Work item> Nothing in the records should be changed in the copy, though the pictures must be left out.

Data section>
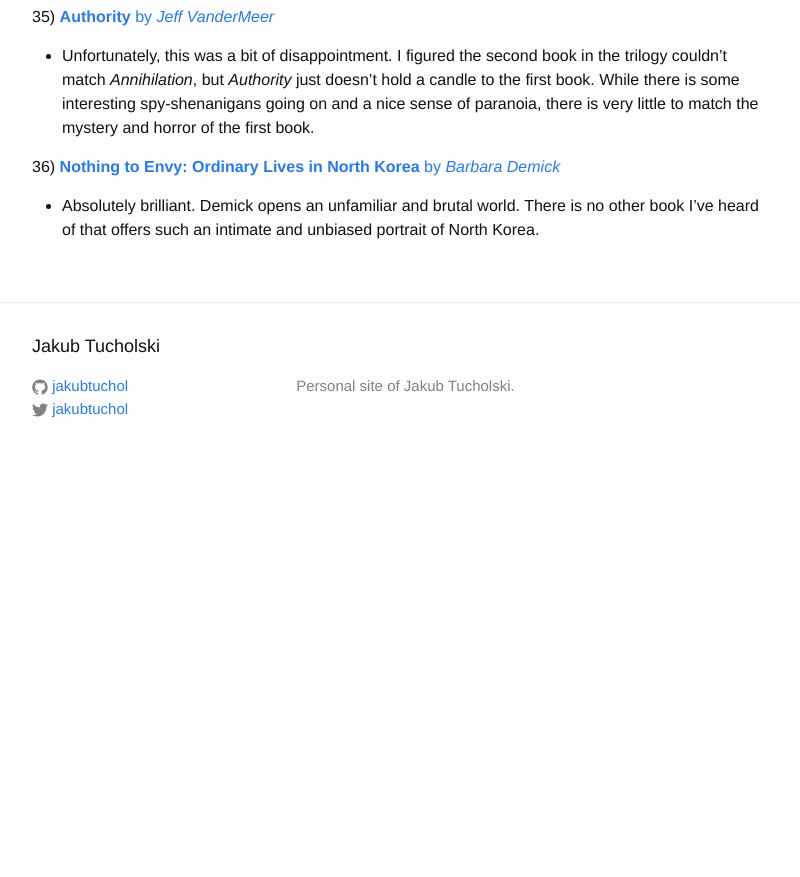
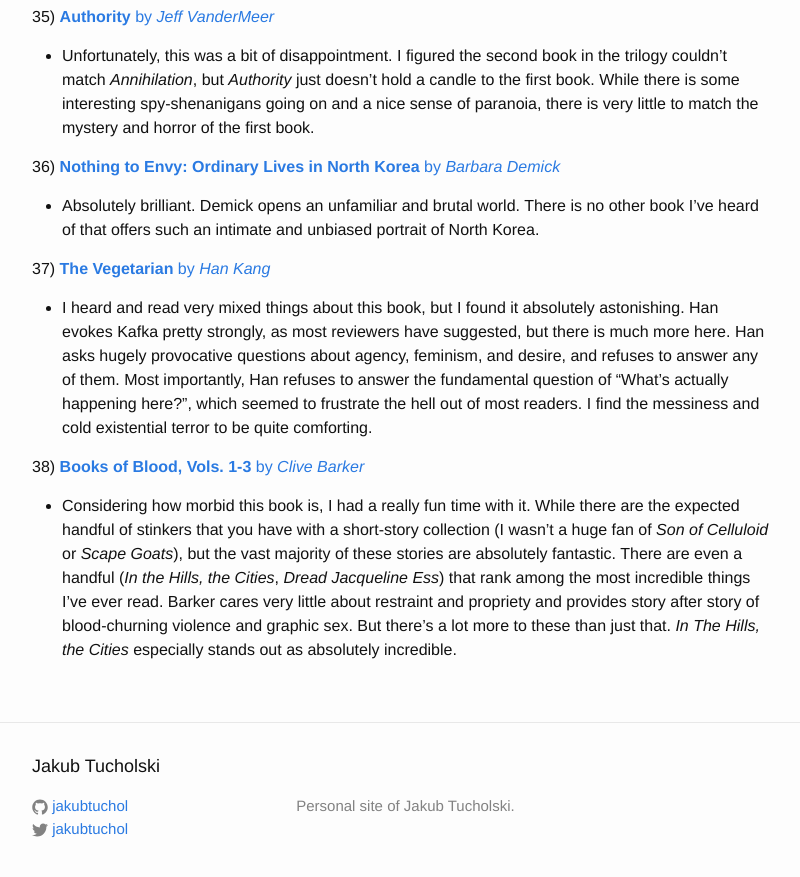
Before and after one commit to jakubtuchol/jakubtuchol.github.io, a Jekyll site: the page built from _posts/2017-01-02-yearly-reading-list.markdown, in a window 1280 px wide and 900 px high, scrolled down 6597 px. Shown: the top 877 px of the window, without its empty margins (238-1038 px from the left). Built offline with Jekyll 4.4.1, drawn with Linux system fonts in a browser that asks for light colours; before the commit the page ends 7077 px from its top, so only the background shows below that.

Commit message:
adding vegetarian and books of blood

```diff
--- a/_posts/2017-01-02-yearly-reading-list.markdown
+++ b/_posts/2017-01-02-yearly-reading-list.markdown
@@ -20,7 +20,6 @@ This year, I'm aiming to read 52 books (one per week for a year). I'll be keepin
 3) [**The Stranger** by *Albert Camus*][stranger]
 
 * I admit, I picked this primarily because I wanted something short to prepare before the next monster. It's a strange book, colored primarily by the detachment of Mersault, and his total detachment from the world. It will probably take a couple more reads to appreciate it fully, but for now, it merely remains disquieting rather than profound.
-
 4) [**The Industries of the Future** by *Alec Ross*][industries]
 
 * This was another quick read to balance out tearing through a 600+ page history of the CIA. Thankfully, I was pleasantly surprised. Ross builds an inspiring and hugely optimistic view of the next 50 years, but does it in a way that's very well balanced. He focuses on the downsides of and roadblocks to many of the innovations he talks about in a way that's far more nuanced than most innovation-focused books. I loved this and would recommend it to anyone with a passing interest in technology and the future.
@@ -154,6 +153,14 @@ This year, I'm aiming to read 52 books (one per week for a year). I'll be keepin
 
 * Absolutely brilliant. Demick opens an unfamiliar and brutal world. There is no other book I've heard of that offers such an intimate and unbiased portrait of North Korea.
 
+37) [**The Vegetarian** by *Han Kang*][vegetarian]
+
+* I heard and read very mixed things about this book, but I found it absolutely astonishing. Han evokes Kafka pretty strongly, as most reviewers have suggested, but there is much more here. Han asks hugely provocative questions about agency, feminism, and desire, and refuses to answer any of them. Most importantly, Han refuses to answer the fundamental question of "What's actually happening here?", which seemed to frustrate the hell out of most readers. I find the messiness and cold existential terror to be quite comforting.
+
+38) [**Books of Blood, Vols. 1-3** by *Clive Barker*][books_blood]
+
+* Considering how morbid this book is, I had a really fun time with it. While there are the expected handful of stinkers that you have with a short-story collection (I wasn't a huge fan of *Son of Celluloid* or *Scape Goats*), but the vast majority of these stories are absolutely fantastic. There are even a handful (*In the Hills, the Cities*, *Dread* *Jacqueline Ess*) that rank among the most incredible things I've ever read. Barker cares very little about restraint and propriety and provides story after story of blood-churning violence and graphic sex. But there's a lot more to these than just that. *In The Hills, the Cities* especially stands out as absolutely incredible.
+
 [black_flags]:         https://www.amazon.com/Black-Flags-Rise-Joby-Warrick/dp/0804168938
 [shock_doctrine]:      https://www.amazon.com/Shock-Doctrine-Rise-Disaster-Capitalism/dp/0312427999
 [stranger]:            https://www.amazon.com/Stranger-Albert-Camus/dp/0679720200
@@ -191,3 +198,5 @@ This year, I'm aiming to read 52 books (one per week for a year). I'll be keepin
 [annihilation]:        https://www.amazon.com/Annihilation-Novel-Southern-Reach-Trilogy/dp/0374104093
 [authority]:           https://www.amazon.com/Authority-Novel-Southern-Reach-Trilogy/dp/0374104107
 [nothing_envy]:        https://www.amazon.com/Nothing-Envy-Ordinary-Lives-North/dp/0385523912
+[vegetarian]:          https://www.amazon.com/Vegetarian-Han-Kang/dp/1101906111
+[books_blood]:         https://www.amazon.com/Books-Blood-Vols-Clive-Barker/dp/0425165582
```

Exercise solution>
Before and after one commit to jakubtuchol/jakubtuchol.github.io, a Jekyll site: the page built from _posts/2017-01-02-yearly-reading-list.markdown, in a window 1280 px wide and 900 px high, scrolled down 6597 px. Shown: the top 877 px of the window, without its empty margins (238-1038 px from the left). Built offline with Jekyll 4.4.1, drawn with Linux system fonts in a browser that asks for light colours; before the commit the page ends 7077 px from its top, so only the background shows below that.

Commit message:
adding vegetarian and books of blood

```diff
--- a/_posts/2017-01-02-yearly-reading-list.markdown
+++ b/_posts/2017-01-02-yearly-reading-list.markdown
@@ -20,7 +20,6 @@ This year, I'm aiming to read 52 books (one per week for a year). I'll be keepin
 3) [**The Stranger** by *Albert Camus*][stranger]
 
 * I admit, I picked this primarily because I wanted something short to prepare before the next monster. It's a strange book, colored primarily by the detachment of Mersault, and his total detachment from the world. It will probably take a couple more reads to appreciate it fully, but for now, it merely remains disquieting rather than profound.
-
 4) [**The Industries of the Future** by *Alec Ross*][industries]
 
 * This was another quick read to balance out tearing through a 600+ page history of the CIA. Thankfully, I was pleasantly surprised. Ross builds an inspiring and hugely optimistic view of the next 50 years, but does it in a way that's very well balanced. He focuses on the downsides of and roadblocks to many of the innovations he talks about in a way that's far more nuanced than most innovation-focused books. I loved this and would recommend it to anyone with a passing interest in technology and the future.
@@ -154,6 +153,14 @@ This year, I'm aiming to read 52 books (one per week for a year). I'll be keepin
 
 * Absolutely brilliant. Demick opens an unfamiliar and brutal world. There is no other book I've heard of that offers such an intimate and unbiased portrait of North Korea.
 
+37) [**The Vegetarian** by *Han Kang*][vegetarian]
+
+* I heard and read very mixed things about this book, but I found it absolutely astonishing. Han evokes Kafka pretty strongly, as most reviewers have suggested, but there is much more here. Han asks hugely provocative questions about agency, feminism, and desire, and refuses to answer any of them. Most importantly, Han refuses to answer the fundamental question of "What's actually happening here?", which seemed to frustrate the hell out of most readers. I find the messiness and cold existential terror to be quite comforting.
+
+38) [**Books of Blood, Vols. 1-3** by *Clive Barker*][books_blood]
+
+* Considering how morbid this book is, I had a really fun time with it. While there are the expected handful of stinkers that you have with a short-story collection (I wasn't a huge fan of *Son of Celluloid* or *Scape Goats*), but the vast majority of these stories are absolutely fantastic. There are even a handful (*In the Hills, the Cities*, *Dread* *Jacqueline Ess*) that rank among the most incredible things I've ever read. Barker cares very little about restraint and propriety and provides story after story of blood-churning violence and graphic sex. But there's a lot more to these than just that. *In The Hills, the Cities* especially stands out as absolutely incredible.
+
 [black_flags]:         https://www.amazon.com/Black-Flags-Rise-Joby-Warrick/dp/0804168938
 [shock_doctrine]:      https://www.amazon.com/Shock-Doctrine-Rise-Disaster-Capitalism/dp/0312427999
 [stranger]:            https://www.amazon.com/Stranger-Albert-Camus/dp/0679720200
@@ -191,3 +198,5 @@ This year, I'm aiming to read 52 books (one per week for a year). I'll be keepin
 [annihilation]:        https://www.amazon.com/Annihilation-Novel-Southern-Reach-Trilogy/dp/0374104093
 [authority]:           https://www.amazon.com/Authority-Novel-Southern-Reach-Trilogy/dp/0374104107
 [nothing_envy]:        https://www.amazon.com/Nothing-Envy-Ordinary-Lives-North/dp/0385523912
+[vegetarian]:          https://www.amazon.com/Vegetarian-Han-Kang/dp/1101906111
+[books_blood]:         https://www.amazon.com/Books-Blood-Vols-Clive-Barker/dp/0425165582
```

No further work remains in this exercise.